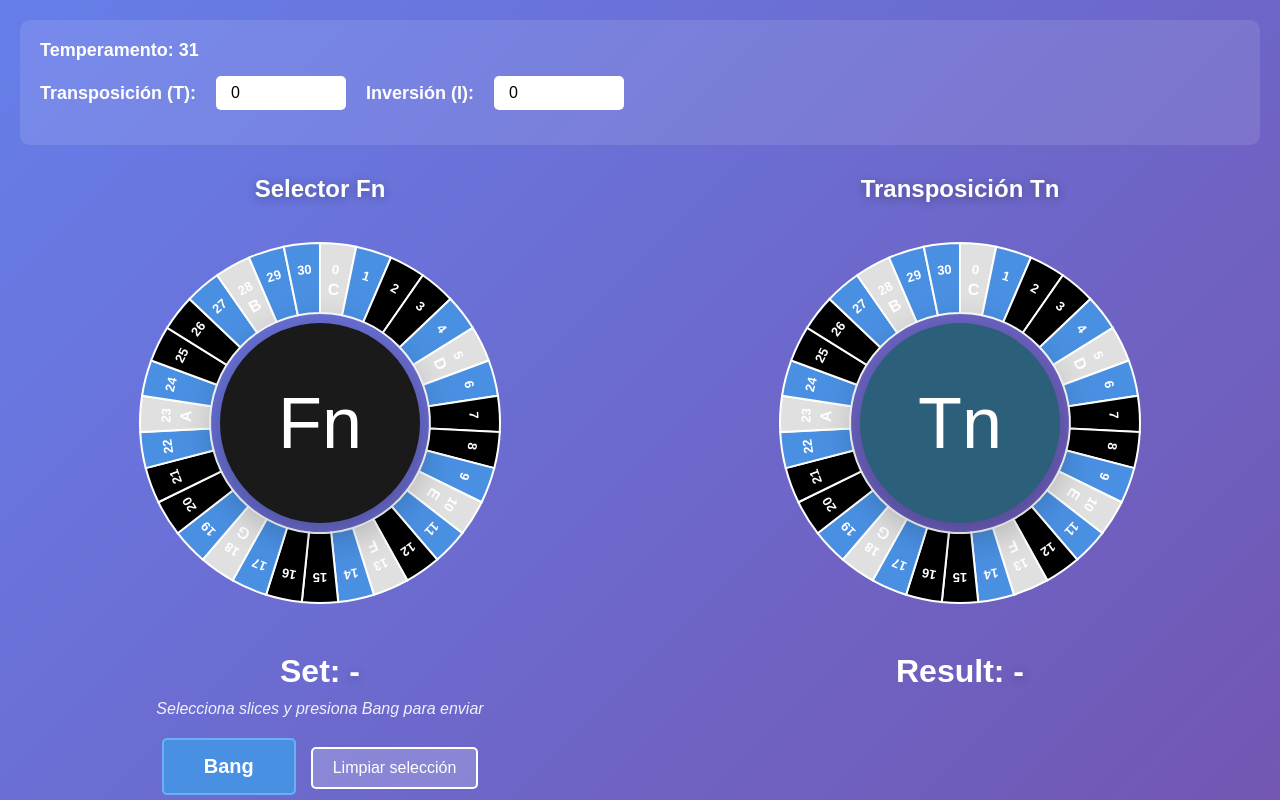
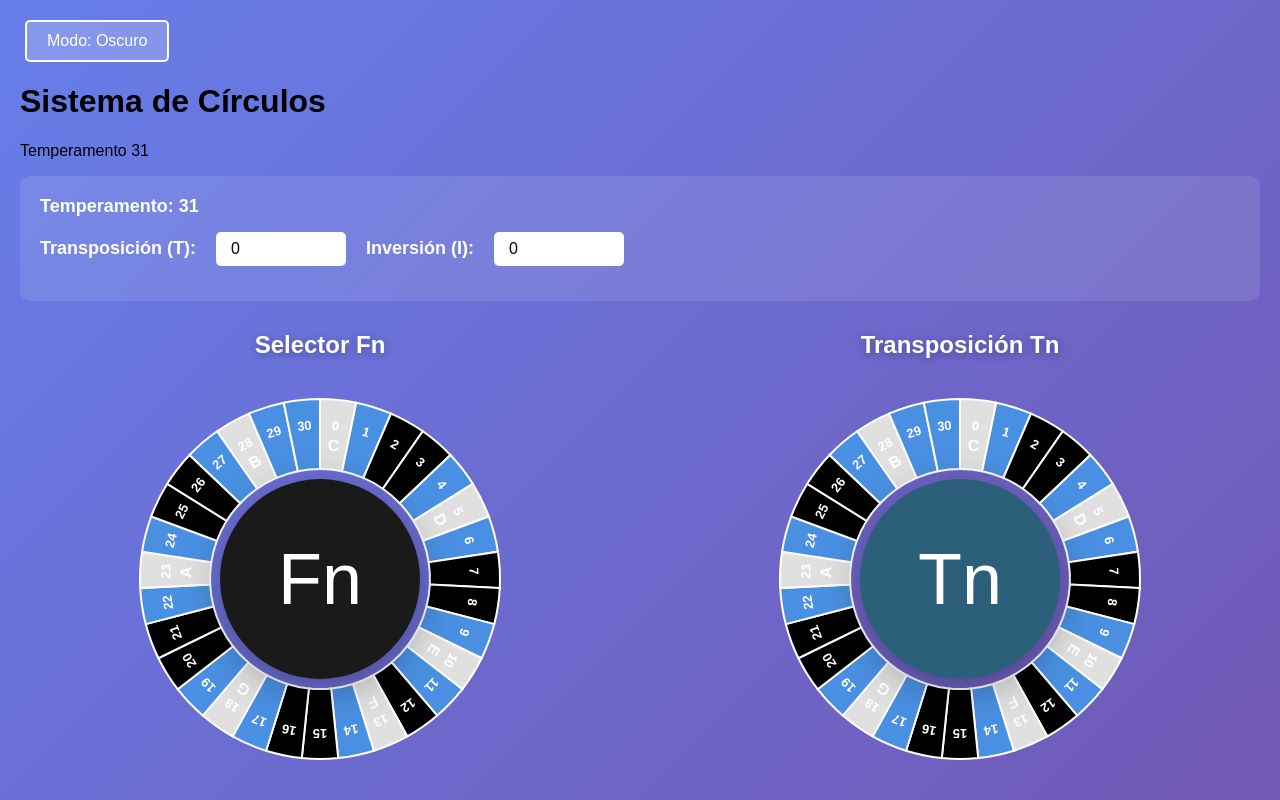
Before and after one commit to Totopo27/circulosConjuntosDeClasesT31, a plain HTML site: page index.html in a window 1280 px wide. Shown: the top 800 px of the page. Drawn offline with Linux system fonts and the light colour scheme.

Commit message:
Add files via upload

```diff
--- a/index.html
+++ b/index.html
@@ -1,13 +1,26 @@
 <!DOCTYPE html>
 <html lang="es">
+
 <head>
   <meta charset="UTF-8" />
   <meta name="viewport" content="width=device-width, initial-scale=1.0" />
   <title>Sistema de Círculos - Temperamento 31</title>
   <link rel="stylesheet" href="css/styles.css" />
 </head>
+
 <body>
   <div class="main-container">
+    <!-- Theme Toggle -->
+    <button id="themeToggle" class="theme-toggle" aria-label="Cambiar a modo claro">
+      Modo: Oscuro
+    </button>
+
+    <!-- Header -->
+    <header class="app-header">
+      <h1>Sistema de Círculos</h1>
+      <p class="subtitle">Temperamento 31</p>
+    </header>
+
     <!-- Settings Panel -->
     <div class="settings">
       <div class="settings-row">
@@ -78,5 +91,7 @@
   <!-- Scripts -->
   <script src="js/temperament-operations.js" defer></script>
   <script src="js/circle_renderer.js" defer></script>
+  <script src="js/theme-toggle.js" defer></script>
 </body>
+
 </html>
```
Also changed, not shown: 1 other file.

| About this task |
Among the lines of the material above, count those that include "defer" and report that number alone.

| Solution for this task |
3